Lesser Known Illegal Activities
There are activities many of us do behind the wheel, or assume are perfectly fine bits of behaviour, which are actually illegal. Nearly 8% of drivers think it’s fine to throw an apple core or banana skin out of the window, but it actually comes with a £75 fixed penalty fine, which has been enforced.
Sleeping in your car is perfectly fine, as long as it’s parked legally, unless you are drunk. The law states that those in charge of a vehicle must not be inebriated. As the only person in a car, even if its engine is off, this could be interpreted as being in charge and result in a fine, points on your licence and potentially a driving ban. Only 11% of respondents mistakenly believed it to be legal anyway.
Driving without reasonable consideration for other persons is a driving offence with a fine of up to £5,000, under section three of the Road Traffic Act 1988. This includes actions such as splashing pedestrians with a puddle (and can lead to you failing your driving test). However, it’s more likely a £100 fixed penalty notice would be issued, unless for some reason the case went to court.
The Most Common Young Driver Offences
From constabularies across the UK we made a series of freedom of information requests that covered 16,858 driving offences caused by under 25 year olds. Based on fixed penalties issued to drivers under 25 from June 2015 to July 2017, the most common offence was speeding, which made up 82%. This was followed by drivers having no insurance and not wearing seatbelts, which accounted for 7% each and mobile phone offences that made up the final 4%.
Young driving offenders cause high premiums for new young drivers.

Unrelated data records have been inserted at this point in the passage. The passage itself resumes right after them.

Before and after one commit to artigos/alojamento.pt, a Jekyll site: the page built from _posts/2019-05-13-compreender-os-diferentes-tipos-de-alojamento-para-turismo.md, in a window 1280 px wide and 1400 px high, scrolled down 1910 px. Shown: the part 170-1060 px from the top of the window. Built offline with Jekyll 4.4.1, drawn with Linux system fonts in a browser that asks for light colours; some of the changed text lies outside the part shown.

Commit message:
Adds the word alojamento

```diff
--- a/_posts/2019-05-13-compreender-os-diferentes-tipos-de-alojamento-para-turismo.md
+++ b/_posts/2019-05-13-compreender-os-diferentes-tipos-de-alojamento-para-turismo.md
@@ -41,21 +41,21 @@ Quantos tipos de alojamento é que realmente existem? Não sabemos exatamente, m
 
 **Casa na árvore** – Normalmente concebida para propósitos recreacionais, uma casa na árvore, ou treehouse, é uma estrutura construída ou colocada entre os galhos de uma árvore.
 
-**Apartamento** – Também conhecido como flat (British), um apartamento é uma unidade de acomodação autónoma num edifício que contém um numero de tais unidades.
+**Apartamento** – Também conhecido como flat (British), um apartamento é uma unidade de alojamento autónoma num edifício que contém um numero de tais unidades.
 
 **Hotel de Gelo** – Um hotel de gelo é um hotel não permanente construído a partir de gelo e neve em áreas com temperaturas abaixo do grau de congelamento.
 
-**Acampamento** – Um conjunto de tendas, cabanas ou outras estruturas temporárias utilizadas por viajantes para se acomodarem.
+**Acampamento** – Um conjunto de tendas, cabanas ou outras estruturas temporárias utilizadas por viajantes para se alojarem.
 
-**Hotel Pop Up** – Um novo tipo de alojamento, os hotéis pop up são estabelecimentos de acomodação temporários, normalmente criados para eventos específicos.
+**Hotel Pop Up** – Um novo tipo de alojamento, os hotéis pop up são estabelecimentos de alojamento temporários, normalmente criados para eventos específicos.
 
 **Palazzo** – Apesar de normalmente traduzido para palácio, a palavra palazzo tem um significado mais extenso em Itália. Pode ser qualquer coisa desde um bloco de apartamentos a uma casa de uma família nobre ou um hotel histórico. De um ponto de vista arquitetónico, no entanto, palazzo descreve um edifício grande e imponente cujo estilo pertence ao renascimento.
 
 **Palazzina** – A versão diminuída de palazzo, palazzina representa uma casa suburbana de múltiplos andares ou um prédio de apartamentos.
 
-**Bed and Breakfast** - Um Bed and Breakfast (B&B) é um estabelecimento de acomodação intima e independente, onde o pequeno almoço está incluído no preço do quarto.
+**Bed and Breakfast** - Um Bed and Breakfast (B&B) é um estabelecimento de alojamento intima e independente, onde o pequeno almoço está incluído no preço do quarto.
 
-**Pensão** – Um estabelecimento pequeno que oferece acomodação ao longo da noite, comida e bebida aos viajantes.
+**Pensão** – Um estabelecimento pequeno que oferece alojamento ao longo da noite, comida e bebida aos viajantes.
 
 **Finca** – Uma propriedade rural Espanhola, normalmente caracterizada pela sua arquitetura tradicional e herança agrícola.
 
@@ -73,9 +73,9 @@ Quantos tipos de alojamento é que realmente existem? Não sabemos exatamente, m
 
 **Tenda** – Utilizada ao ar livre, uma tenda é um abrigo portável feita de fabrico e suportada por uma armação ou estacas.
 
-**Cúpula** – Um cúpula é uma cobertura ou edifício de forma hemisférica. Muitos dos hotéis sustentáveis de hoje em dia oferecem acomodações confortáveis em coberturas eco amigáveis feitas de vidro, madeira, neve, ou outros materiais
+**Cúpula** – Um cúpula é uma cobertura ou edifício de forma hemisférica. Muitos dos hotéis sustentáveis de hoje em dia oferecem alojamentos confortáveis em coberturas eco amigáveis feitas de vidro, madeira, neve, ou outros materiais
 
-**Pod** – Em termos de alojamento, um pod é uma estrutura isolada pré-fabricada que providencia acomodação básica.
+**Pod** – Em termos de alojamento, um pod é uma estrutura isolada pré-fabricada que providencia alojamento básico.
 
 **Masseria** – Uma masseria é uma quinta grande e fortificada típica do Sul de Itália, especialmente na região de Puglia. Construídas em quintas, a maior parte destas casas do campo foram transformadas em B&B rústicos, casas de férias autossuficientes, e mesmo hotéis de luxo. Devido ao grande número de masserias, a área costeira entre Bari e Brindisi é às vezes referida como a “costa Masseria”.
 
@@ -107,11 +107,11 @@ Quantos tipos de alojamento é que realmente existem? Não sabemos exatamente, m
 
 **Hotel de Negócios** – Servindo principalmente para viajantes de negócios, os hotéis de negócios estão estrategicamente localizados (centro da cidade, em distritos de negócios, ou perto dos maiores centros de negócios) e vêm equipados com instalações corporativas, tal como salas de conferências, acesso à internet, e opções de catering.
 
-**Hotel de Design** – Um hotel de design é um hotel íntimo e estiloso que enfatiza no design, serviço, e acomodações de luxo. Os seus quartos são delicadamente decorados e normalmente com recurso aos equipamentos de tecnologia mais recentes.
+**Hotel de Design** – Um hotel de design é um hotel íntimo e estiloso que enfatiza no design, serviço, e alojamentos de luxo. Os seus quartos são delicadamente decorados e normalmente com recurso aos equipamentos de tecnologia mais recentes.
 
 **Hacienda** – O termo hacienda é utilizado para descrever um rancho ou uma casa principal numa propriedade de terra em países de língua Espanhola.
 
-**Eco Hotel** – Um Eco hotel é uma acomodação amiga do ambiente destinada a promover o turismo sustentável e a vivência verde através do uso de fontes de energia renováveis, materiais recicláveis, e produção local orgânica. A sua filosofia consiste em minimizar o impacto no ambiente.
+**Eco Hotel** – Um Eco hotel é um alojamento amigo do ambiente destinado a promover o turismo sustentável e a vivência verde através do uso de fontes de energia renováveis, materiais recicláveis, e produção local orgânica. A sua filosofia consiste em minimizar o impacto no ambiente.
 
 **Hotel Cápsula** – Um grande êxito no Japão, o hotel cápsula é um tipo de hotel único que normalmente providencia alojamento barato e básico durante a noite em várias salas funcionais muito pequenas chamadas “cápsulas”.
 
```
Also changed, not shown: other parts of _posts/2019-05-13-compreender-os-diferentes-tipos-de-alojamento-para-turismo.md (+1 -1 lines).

At Robins and Day, our “black box” telematics finance option simplifies the option of financing your first car with a single monthly payment.
There are plenty of strange things people have seen happening behind the wheel. From someone brushing their teeth while driving to having a shave or eating a bowl of cereal, these are some of the odd things respondents claimed they’d seen on our roads. Many people have seen drivers with a dog sat on their lap too, which also counts as distracted driving and can lead to a fine of up to £5,000 and 3 to 9 penalty points.
On the other hand, there are various things respondents to our survey thought were illegal when behind the wheel but which are perfectly legal. These include:
- Wearing headphones
- Playing loud music
- Driving with your interior light on